If you catch a finfish or crustacean you must first check that it is of the legal size limit. If the fish is not of the legal size you must return it to the water immediately. Keeping fish stock up to a sustainable level is critically important. Enabling fish to grow to a breeding stage is what keeps our fishing industry healthy. Report any instances where you feel anglers are not abiding by the fish size laws.
How to Measure Finfish
The measurement of a fish is from its snout to the end of its tail.
There are several ways you can use to measure a fish.
- Using a standard ruler or retractable measuring tape
- A fixed measuring device to your boat
- A measurement ruler on your fishing rod
How To Measure Crustaceans
Crustaceans include lobster, crab, prawns, abalone and crayfish. They are also known as shellfish. Crustaceans come in all shapes and sizes. Sometimes their width is greater than their length. Follow our chart below to see how to measure crustaceans.

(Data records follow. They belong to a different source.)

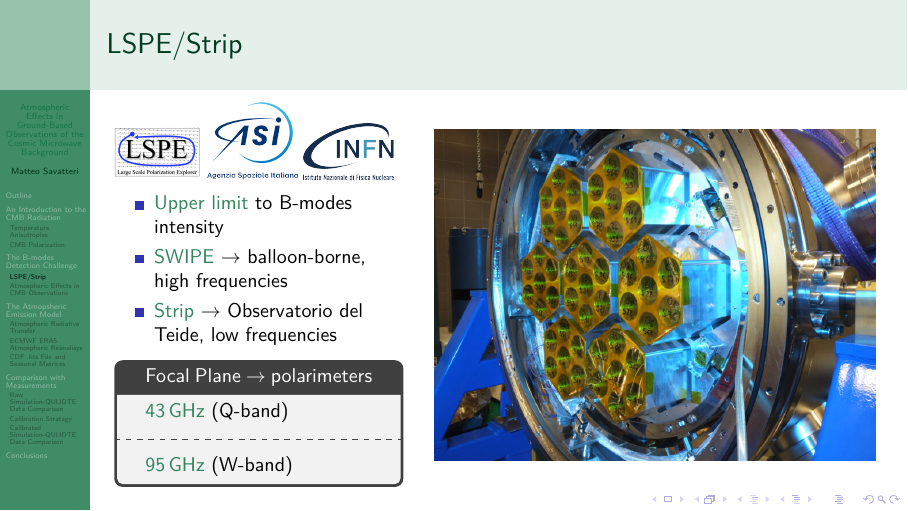
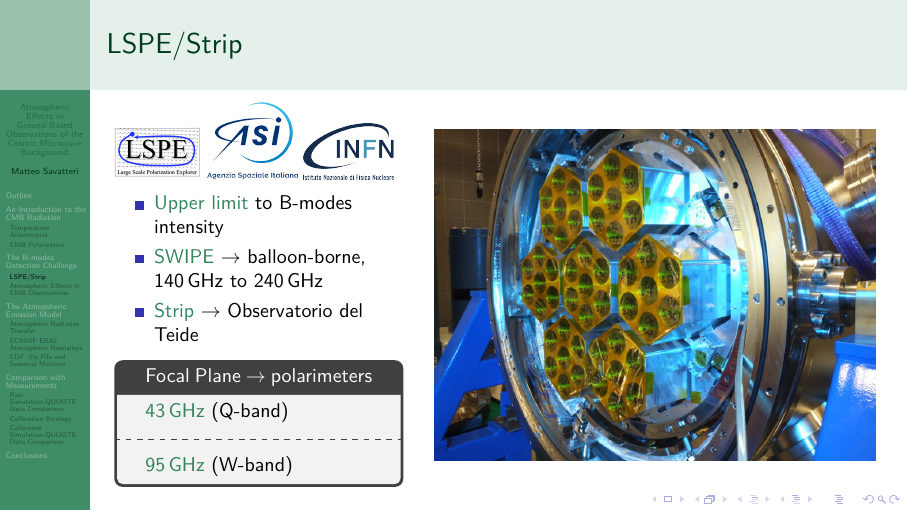
Before and after one commit to savaroskij/Thesis_Presentation, LaTeX slides (15min_version/presentation.tex): page 21 of 66. Compiled offline with pdfLaTeX.

Commit message:
Apply some corrections

```diff
--- a/15min_version/presentation.tex
+++ b/15min_version/presentation.tex
@@ -232,9 +232,9 @@ Aniello Mennella\\[1ex]  Co-supervisor: Stefano Mandelli}}
                 \begin{itemize}
                         \item<2-> \alert{Upper limit} to B-modes intensity
                         \item<3-> \alert{SWIPE} $\rightarrow$
-                        balloon-borne, high frequencies
+                        balloon-borne, \SIrange{140}{240}{\giga\hertz}
                         \item<4-> \alert{Strip} $\rightarrow$ Observatorio del
-                        Teide, low frequencies
+                        Teide
                 \end{itemize}
                 \onslide<5->{
                         \begin{tcolorbox}[title=Focal Plane $\rightarrow$
```
Also changed, not shown: 15min_version/presentation.tex (2 more changed lines).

Measure each abalone across the widest part of the shell using an abalone gauge, available from tackle shops. Measuring with anything else, such as a mark on a screwdriver, can lead to mistakes.
You are legally required to measure each abalone as you collect it and, if it is undersize, immediately and carefully replace it on the reef before you take your next abalone. Measure each abalone before you take it off the reef.

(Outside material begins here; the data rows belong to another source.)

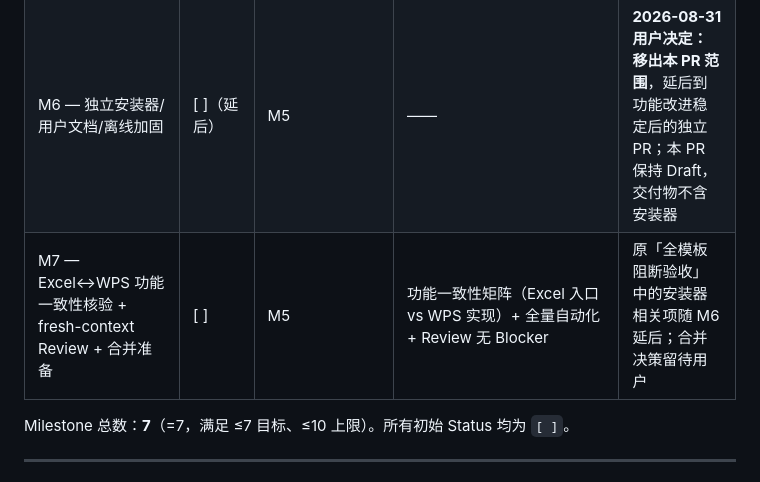
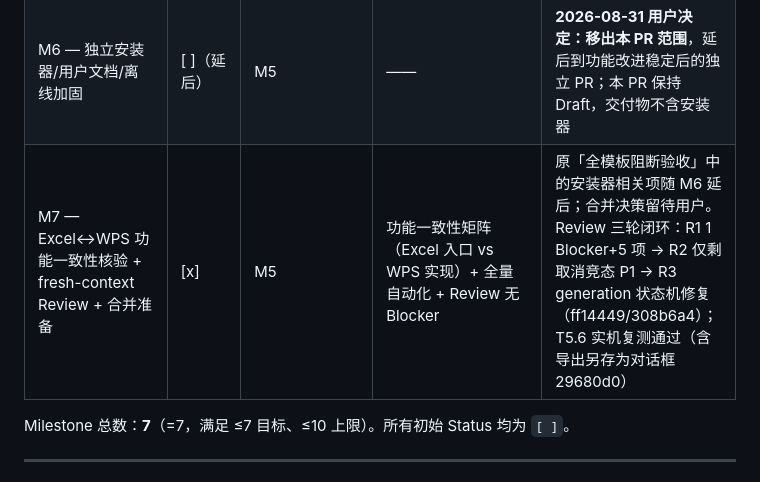
Before and after one commit to Frankkk1912/xstars, a Markdown page: plans/20260830-wps-support.md, the part around the change. Rendered like a GitHub page.

Commit message:
docs(wps): close M7 after T5.6 real-host acceptance (all milestones complete)

```diff
--- a/plans/20260830-wps-support.md
+++ b/plans/20260830-wps-support.md
@@ -182,7 +182,7 @@
 | M4 — WPS Ribbon + Run/Quick 垂直切片 | [x] | M3 | 自动化：`node --test` 全绿；实机：真实 Ribbon + Data Sheet Run/Quick + 保存重开 | 首个垂直切片；对应旧 M3.1–M3.2 |
 | M5 — 预设/ELISA 落地/主题设置/高分辨率导出 | [x] | M4；M0.4 选定路径 | 自动化：预设/导出/设置测试全绿；实机：模板对应 Sheet 逐项 + 设置持久化 + 导出矩阵 | 采用 M0.4 选定交互与导出路径；对应旧 M4.1–M4.4 |
 | M6 — 独立安装器/用户文档/离线加固 | [ ]（延后） | M5 | —— | **2026-08-31 用户决定：移出本 PR 范围**，延后到功能改进稳定后的独立 PR；本 PR 保持 Draft，交付物不含安装器 |
-| M7 — Excel↔WPS 功能一致性核验 + fresh-context Review + 合并准备 | [ ] | M5 | 功能一致性矩阵（Excel 入口 vs WPS 实现）+ 全量自动化 + Review 无 Blocker | 原「全模板阻断验收」中的安装器相关项随 M6 延后；合并决策留待用户 |
+| M7 — Excel↔WPS 功能一致性核验 + fresh-context Review + 合并准备 | [x] | M5 | 功能一致性矩阵（Excel 入口 vs WPS 实现）+ 全量自动化 + Review 无 Blocker | 原「全模板阻断验收」中的安装器相关项随 M6 延后；合并决策留待用户。Review 三轮闭环：R1 1 Blocker+5 项 → R2 仅剩取消竞态 P1 → R3 generation 状态机修复（ff14449/308b6a4）；T5.6 实机复测通过（含导出另存为对话框 29680d0） |
 
 Milestone 总数：**7**（=7，满足 ≤7 目标、≤10 上限）。所有初始 Status 均为 `[ ]`。
 
```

Place the end of a gauge over the ridge between the two spikes at the front of the rock lobster’s head and the other end of the gauge over the back of the carapace. The recreational catch is managed through a combination of measures including bag, size and possession limits. Recreational fishers must have a licence to fish for any species of rock lobster
Place the end of a gauge over the ridge between the two spikes at the front of the rock lobster’s head and the other end of the gauge over the back of the carapace. Fishers caught failing to immediately release protected crabs (undersize or berried), can face significant infringement penalties or court-imposed fines.
To measure the size of a spanner crab go from the orbital notch or eye socket and take a straight line to the centre of the posterior margin of the carapace.